#### Material supplied:
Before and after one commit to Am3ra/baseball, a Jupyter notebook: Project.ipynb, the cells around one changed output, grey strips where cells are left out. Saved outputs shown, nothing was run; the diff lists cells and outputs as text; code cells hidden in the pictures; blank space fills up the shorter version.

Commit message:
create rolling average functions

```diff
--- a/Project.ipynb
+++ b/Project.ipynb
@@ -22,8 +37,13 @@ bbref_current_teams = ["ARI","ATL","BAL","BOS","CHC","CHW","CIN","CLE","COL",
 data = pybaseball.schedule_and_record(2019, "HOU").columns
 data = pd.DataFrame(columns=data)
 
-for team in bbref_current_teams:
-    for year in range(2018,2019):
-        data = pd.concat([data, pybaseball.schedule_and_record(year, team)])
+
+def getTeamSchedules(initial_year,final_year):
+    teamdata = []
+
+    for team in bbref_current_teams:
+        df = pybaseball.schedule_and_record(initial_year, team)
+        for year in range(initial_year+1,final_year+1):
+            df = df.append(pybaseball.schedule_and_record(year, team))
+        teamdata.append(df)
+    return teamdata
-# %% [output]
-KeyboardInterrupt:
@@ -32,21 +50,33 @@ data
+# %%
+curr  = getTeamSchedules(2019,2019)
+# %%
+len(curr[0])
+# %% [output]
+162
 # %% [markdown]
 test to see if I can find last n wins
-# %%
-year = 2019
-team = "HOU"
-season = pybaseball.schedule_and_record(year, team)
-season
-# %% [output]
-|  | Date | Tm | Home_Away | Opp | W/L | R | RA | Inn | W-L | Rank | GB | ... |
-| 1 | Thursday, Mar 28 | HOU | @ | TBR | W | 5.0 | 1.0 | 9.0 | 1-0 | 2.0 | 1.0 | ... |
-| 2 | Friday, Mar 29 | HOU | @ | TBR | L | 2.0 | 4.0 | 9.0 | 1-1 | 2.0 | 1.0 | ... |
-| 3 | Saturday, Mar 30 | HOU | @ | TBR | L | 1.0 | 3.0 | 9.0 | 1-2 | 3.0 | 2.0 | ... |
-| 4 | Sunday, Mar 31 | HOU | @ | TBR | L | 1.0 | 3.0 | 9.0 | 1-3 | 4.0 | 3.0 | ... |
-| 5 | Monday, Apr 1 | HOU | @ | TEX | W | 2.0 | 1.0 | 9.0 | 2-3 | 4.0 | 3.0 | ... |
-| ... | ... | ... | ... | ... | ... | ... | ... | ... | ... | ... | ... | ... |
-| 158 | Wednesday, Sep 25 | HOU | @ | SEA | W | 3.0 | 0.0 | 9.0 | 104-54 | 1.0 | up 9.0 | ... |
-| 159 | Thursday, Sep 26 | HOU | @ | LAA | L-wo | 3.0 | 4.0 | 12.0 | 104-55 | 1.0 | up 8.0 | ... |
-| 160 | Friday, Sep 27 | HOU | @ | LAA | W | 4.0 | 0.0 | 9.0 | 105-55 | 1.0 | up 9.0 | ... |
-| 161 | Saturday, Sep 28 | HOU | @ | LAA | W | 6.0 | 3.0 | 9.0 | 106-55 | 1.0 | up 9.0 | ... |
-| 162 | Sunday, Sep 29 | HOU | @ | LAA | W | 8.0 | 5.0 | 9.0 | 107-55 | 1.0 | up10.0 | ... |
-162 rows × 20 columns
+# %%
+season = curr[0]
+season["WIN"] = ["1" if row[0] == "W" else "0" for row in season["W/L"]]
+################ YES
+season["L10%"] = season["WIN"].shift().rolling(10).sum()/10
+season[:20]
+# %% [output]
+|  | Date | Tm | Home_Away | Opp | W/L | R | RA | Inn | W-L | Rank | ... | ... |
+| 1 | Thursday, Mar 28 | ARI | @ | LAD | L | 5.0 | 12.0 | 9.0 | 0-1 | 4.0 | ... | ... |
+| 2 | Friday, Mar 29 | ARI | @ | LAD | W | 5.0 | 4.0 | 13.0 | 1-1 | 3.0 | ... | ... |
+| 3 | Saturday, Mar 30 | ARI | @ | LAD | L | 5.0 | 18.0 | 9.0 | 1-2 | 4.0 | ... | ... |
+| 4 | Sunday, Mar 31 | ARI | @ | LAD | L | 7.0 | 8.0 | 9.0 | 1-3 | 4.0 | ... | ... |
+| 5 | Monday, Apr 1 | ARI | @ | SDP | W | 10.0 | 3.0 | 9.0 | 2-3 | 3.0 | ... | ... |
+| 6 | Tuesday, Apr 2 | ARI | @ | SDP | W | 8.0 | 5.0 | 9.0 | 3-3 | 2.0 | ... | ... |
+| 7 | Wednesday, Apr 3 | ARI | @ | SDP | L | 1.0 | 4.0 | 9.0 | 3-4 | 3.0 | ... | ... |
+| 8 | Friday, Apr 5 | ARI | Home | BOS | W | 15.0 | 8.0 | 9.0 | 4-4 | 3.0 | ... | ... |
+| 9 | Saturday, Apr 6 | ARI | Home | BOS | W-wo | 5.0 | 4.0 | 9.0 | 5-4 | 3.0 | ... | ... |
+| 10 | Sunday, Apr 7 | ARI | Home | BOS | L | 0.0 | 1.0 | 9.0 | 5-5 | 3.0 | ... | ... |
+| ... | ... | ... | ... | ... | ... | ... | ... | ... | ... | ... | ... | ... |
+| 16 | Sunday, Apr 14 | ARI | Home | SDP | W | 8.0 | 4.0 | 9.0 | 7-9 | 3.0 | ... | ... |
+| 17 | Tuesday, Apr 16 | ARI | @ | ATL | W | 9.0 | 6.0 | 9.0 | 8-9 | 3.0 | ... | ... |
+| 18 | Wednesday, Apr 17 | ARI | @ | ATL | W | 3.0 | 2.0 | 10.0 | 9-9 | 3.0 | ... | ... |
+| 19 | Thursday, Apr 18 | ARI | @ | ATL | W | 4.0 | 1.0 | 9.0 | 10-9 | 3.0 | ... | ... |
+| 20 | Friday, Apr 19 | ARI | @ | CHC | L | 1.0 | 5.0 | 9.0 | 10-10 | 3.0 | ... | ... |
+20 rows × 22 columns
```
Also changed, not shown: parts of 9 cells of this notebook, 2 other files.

#### Problem statement:
Copy every line of the listing that includes the string "season".

#### Exercise solution:
-season = pybaseball.schedule_and_record(year, team)
-season
+season = curr[0]
+season["WIN"] = ["1" if row[0] == "W" else "0" for row in season["W/L"]]
+season["L10%"] = season["WIN"].shift().rolling(10).sum()/10
+season[:20]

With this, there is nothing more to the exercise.